Because I didn’t know any better, I worked really, really hard on that Surf Report. Again, for very little money. Surfer was pleased. So pleased in fact, that a year later, a call came from out of the blue from Surfer’s new editor Steve Hawk. To introduce more Surfer readers to The Surf Report, Hawk wanted to insert my travel guide into the magazine, with a picture of my buddy Will Hardgrove dropping into a epic left at the late, great Zoo. Are you fricking kidding me?
The “Railslide” Issue of Surfer. Featuring Kelly Slater with hair, and my Surf Report.
So where, exactly, am I going with all this?
Today, on the first day of 2016, I bid The Scuttlefish, at the very least, a temporary farewell. See, thanks to editors like Warshaw, Steve Hawk (who would have a big hand in my later job as Surfer‘s first online editor) and plenty of others who were willing to take a chance on an eager writer stupid enough to see opportunity in rejection, I’m embarking on the second major book of my career. I’ll not reveal that much about it, except to say that it’ll be an ocean-centered project published by Chronicle Books. It’s the direct result of a ton of brainstorming between Scuttlefish founding father Brian Lam, writers Carolyn Sotka and Owen Burke, my agent Meg Thompson and former Outside features editor Jeremy Keith Spencer – who will be the book’s co-author. It was Spencer, incidentally, who rejected the first feature story idea I ever sent to Outside, but would later put me onto the job with Mr. Lam and TheScut.
Working with Brian editing and writing for The Scuttlefish and his mammoth baby TheWirecutter.com, has been an ongoing education and a revelation.
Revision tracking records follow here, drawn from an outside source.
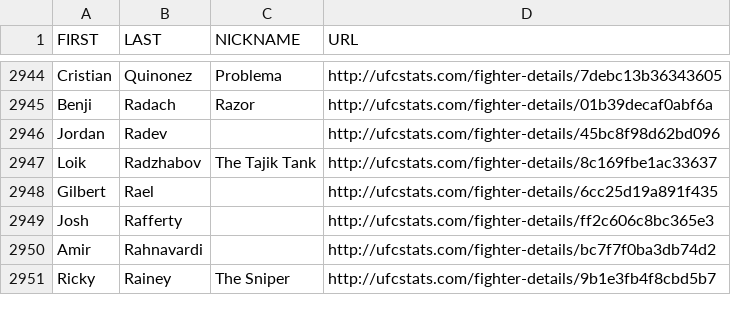
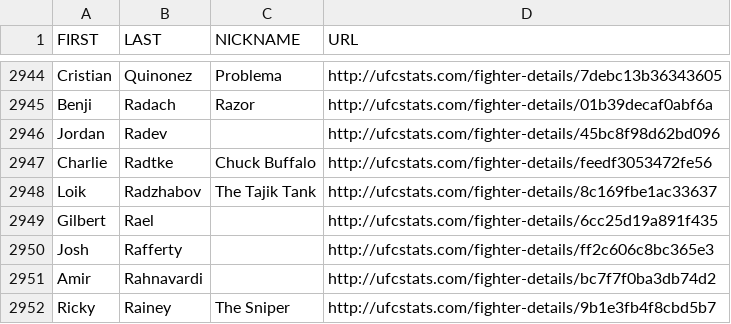
Before and after one commit to Greco1899/scrape_ufc_stats, a CSV file: ufc_fighter_details.csv, drawn as a sheet; only a part is shown, gaps mark what is left out; the diff names each change by its address in the sheet, - before the commit and + after, or states it on an @@ line.

```diff
--- a/ufc_fighter_details.csv
+++ b/ufc_fighter_details.csv
+row 2947: Charlie | Radtke | Chuck Buffalo | http://ufcstats.com/fighter-details/feedf3053472fe56
```
Also changed, not shown: ufc_fighter_tott.csv.
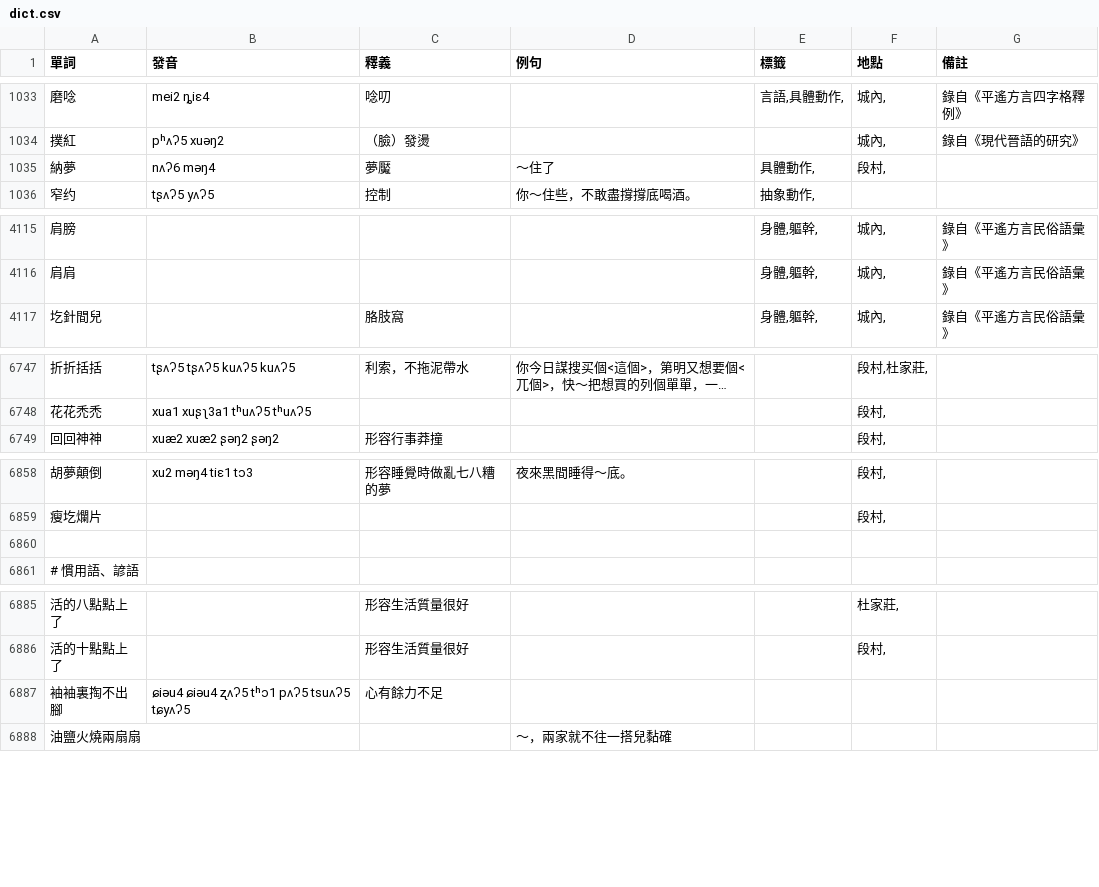
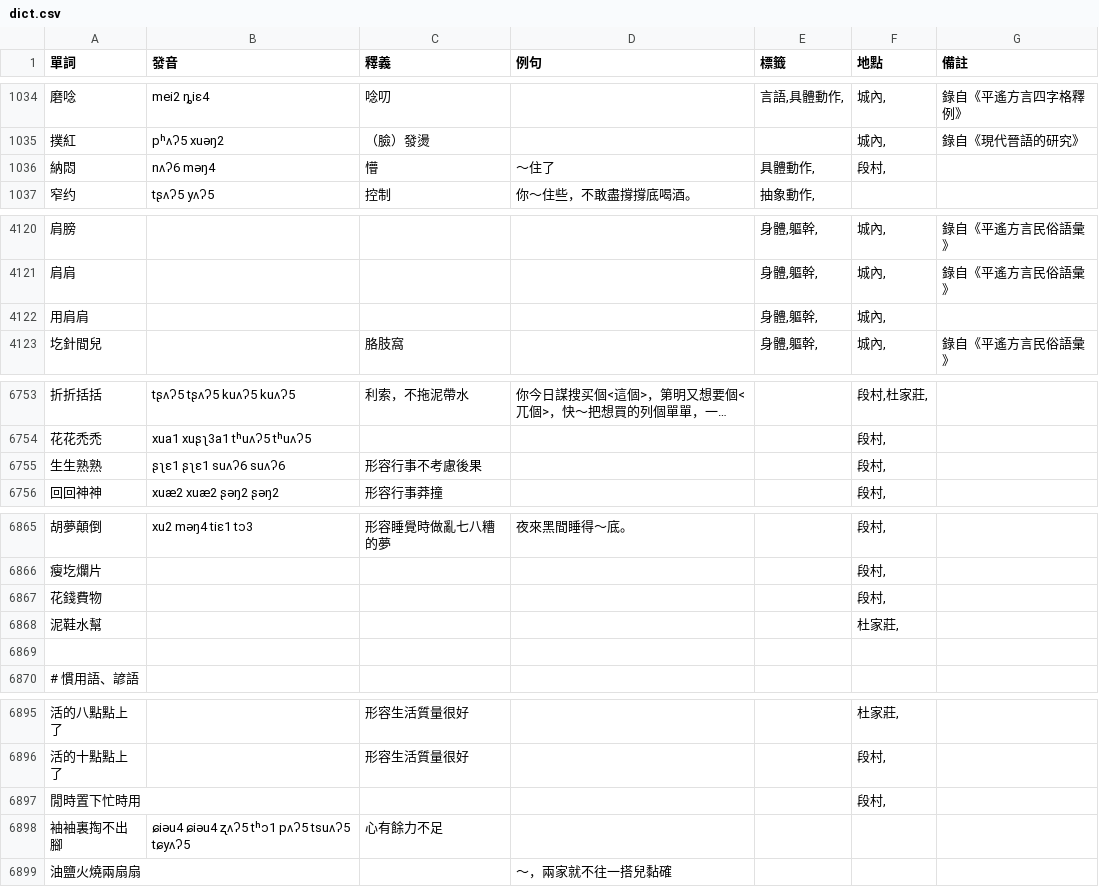
Before and after one commit to JinyuWorld/dict-pingyao, a CSV file: dict.csv, drawn as a sheet; only a part is shown, gaps mark what is left out; long unchanged cells end in …; the diff covers the shown part only.

```diff
--- a/dict.csv
+++ b/dict.csv
@@ -1034,3 +1035,3 @@
 撲紅,pʰʌʔ5 xuəŋ2,（臉）發燙,,,"城內,",錄自《現代晉語的研究》
-納夢,nʌʔ6 məŋ4,夢魘,～住了,"具體動作,","段村,",
+納悶,nʌʔ6 məŋ4,懵,～住了,"具體動作,","段村,",
 窄约,tʂʌʔ5 yʌʔ5,控制,你～住些，不敢盡撐撐底喝酒。,"抽象動作,",,
@@ -4116,2 +4121,3 @@
 肩肩,,,,"身體,軀幹,","城內,",錄自《平遙方言民俗語彙》
+用肩肩,,,,"身體,軀幹,","城內,",
 圪針間兒,,胳肢窩,,"身體,軀幹,","城內,",錄自《平遙方言民俗語彙》
@@ -6748,2 +6754,3 @@
 花花禿禿,xua1 xuʂʅ3a1 tʰuʌʔ5 tʰuʌʔ5,,,,"段村,",
+生生熟熟,ʂʅɛ1 ʂʅɛ1 suʌʔ6 suʌʔ6,形容行事不考慮後果,,,"段村,",
 回回神神,xuæ2 xuæ2 ʂəŋ2 ʂəŋ2,形容行事莽撞,,,"段村,",
@@ -6859,2 +6866,4 @@
 瘦圪爛片,,,,,"段村,",
+花錢費物,,,,,"段村,",
+泥鞋水幫,,,,,"杜家莊,",
 
@@ -6886,2 +6896,3 @@
 活的十點點上了,,形容生活質量很好,,,"段村,",
+閒時置下忙時用,,,,,"段村,",
 袖袖裏掏不出腳,ɕiəu4 ɕiəu4 ʐʌʔ5 tʰɔ1 pʌʔ5 tsuʌʔ5 tɕyʌʔ5,心有餘力不足,,,,
```
Also changed, not shown: 7 added rows and 2 edited cells elsewhere in this file.
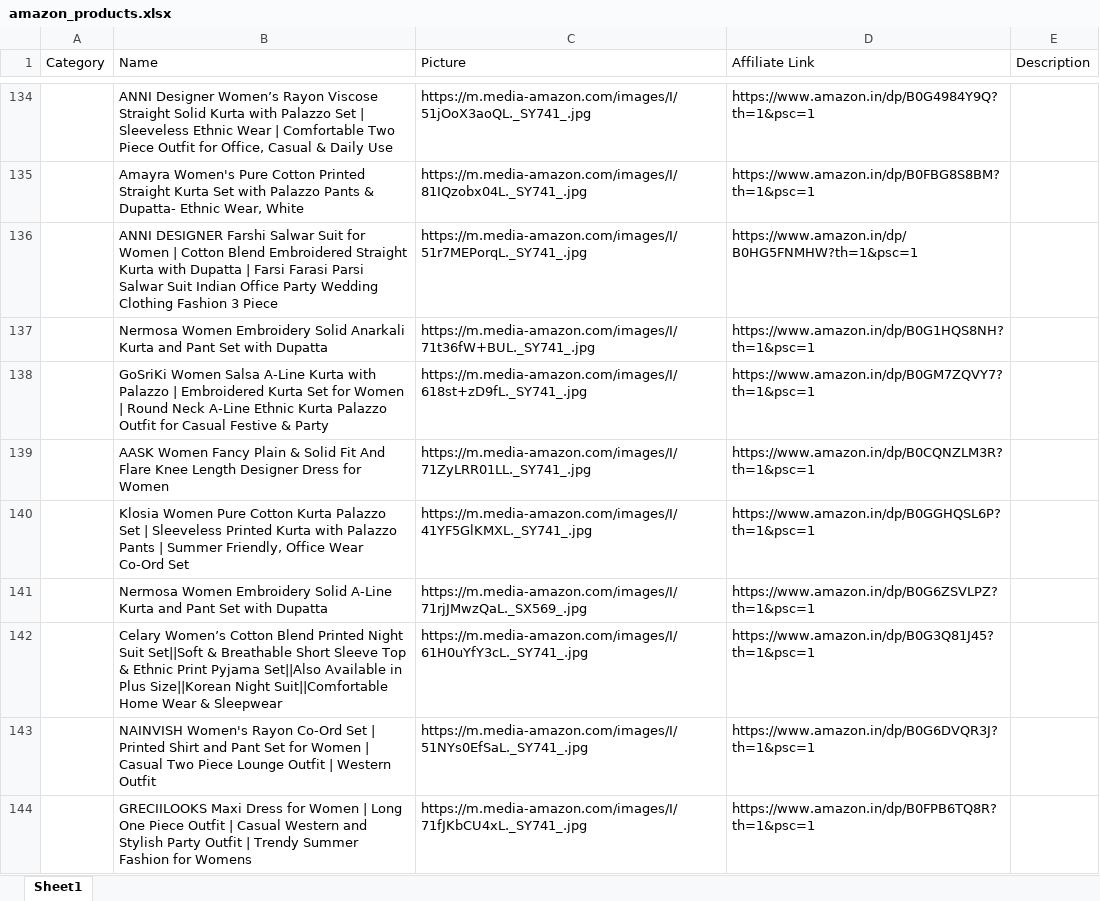
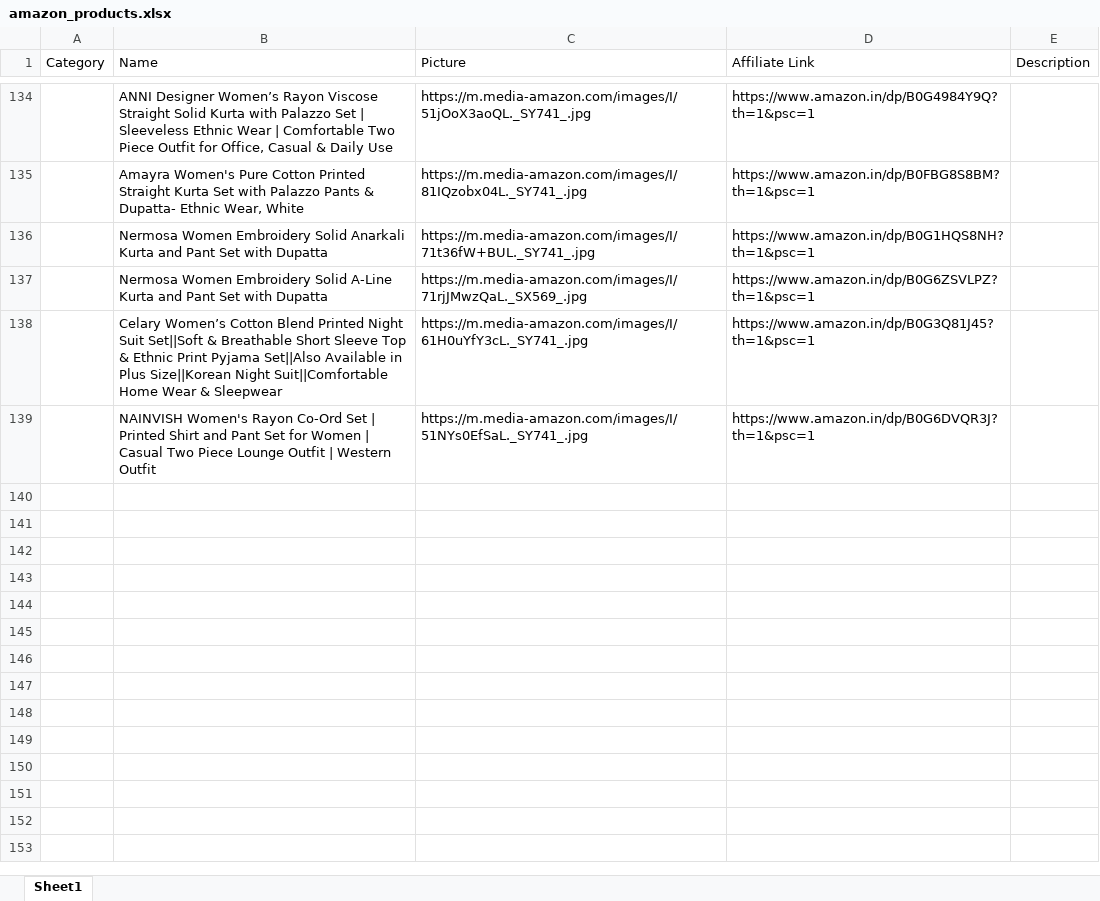
Before and after one commit to Revanth1310/amazon_to_pintrest, an Excel workbook: data/amazon_products.xlsx, sheet Sheet1, drawn as a sheet; only a part is shown, gaps mark what is left out; values as stored, in another font and other column widths than the file's, no borders; the diff names each change by its address in the sheet, - before the commit and + after, or states it on an @@ line.

```diff
--- a/data/amazon_products.xlsx (sheet Sheet1)
+++ b/data/amazon_products.xlsx (sheet Sheet1)
-row 136:  | ANNI DESIGNER Farshi Salwar Suit for Women | Cotton Blend Embroidered Straight Kurta with Dupatta | Farsi Farasi Parsi Salwar Suit Indian Office Party Wedding Clothing Fashion 3 Piece | https://m.media-amazon.com/images/I/51r7MEPorqL._SY741_.jpg | https://www.amazon.in/dp/B0HG5FNMHW?th=1&psc=1
-row 138:  | GoSriKi Women Salsa A-Line Kurta with Palazzo | Embroidered Kurta Set for Women | Round Neck A-Line Ethnic Kurta Palazzo Outfit for Casual Festive & Party | https://m.media-amazon.com/images/I/618st+zD9fL._SY741_.jpg | https://www.amazon.in/dp/B0GM7ZQVY7?th=1&psc=1
-row 139:  | AASK Women Fancy Plain & Solid Fit And Flare Knee Length Designer Dress for Women | https://m.media-amazon.com/images/I/71ZyLRR01LL._SY741_.jpg | https://www.amazon.in/dp/B0CQNZLM3R?th=1&psc=1
-row 140:  | Klosia Women Pure Cotton Kurta Palazzo Set | Sleeveless Printed Kurta with Palazzo Pants | Summer Friendly, Office Wear Co-Ord Set | https://m.media-amazon.com/images/I/41YF5GlKMXL._SY741_.jpg | https://www.amazon.in/dp/B0GGHQSL6P?th=1&psc=1
-row 144:  | GRECIILOOKS Maxi Dress for Women | Long One Piece Outfit | Casual Western and Stylish Party Outfit | Trendy Summer Fashion for Womens | https://m.media-amazon.com/images/I/71fJKbCU4xL._SY741_.jpg | https://www.amazon.in/dp/B0FPB6TQ8R?th=1&psc=1
```
Also changed, not shown: data/posted_pins.xlsx.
As anyone who’s had the pleasure of working with Brian can attest, he possesses an incredibly rare combination of entrepreneurial drive, organization, creativity, digital and analog genius and straight up soul. He’s tipped me off to stories for the The New York Times, and has allowed me to work behind the scenes on a completely different oceanic collaboration that I can’t yet reveal at all. Should it come to fruition though, it will be the most important and inspiring projects I’ve ever been a part of – next to helping my daughter ride her first wave, and my son catch his first fish, that is.
Thanks to to everyone, for words written and memories made – and yet to come. May your 2016 be as great and deep as the ocean. — CD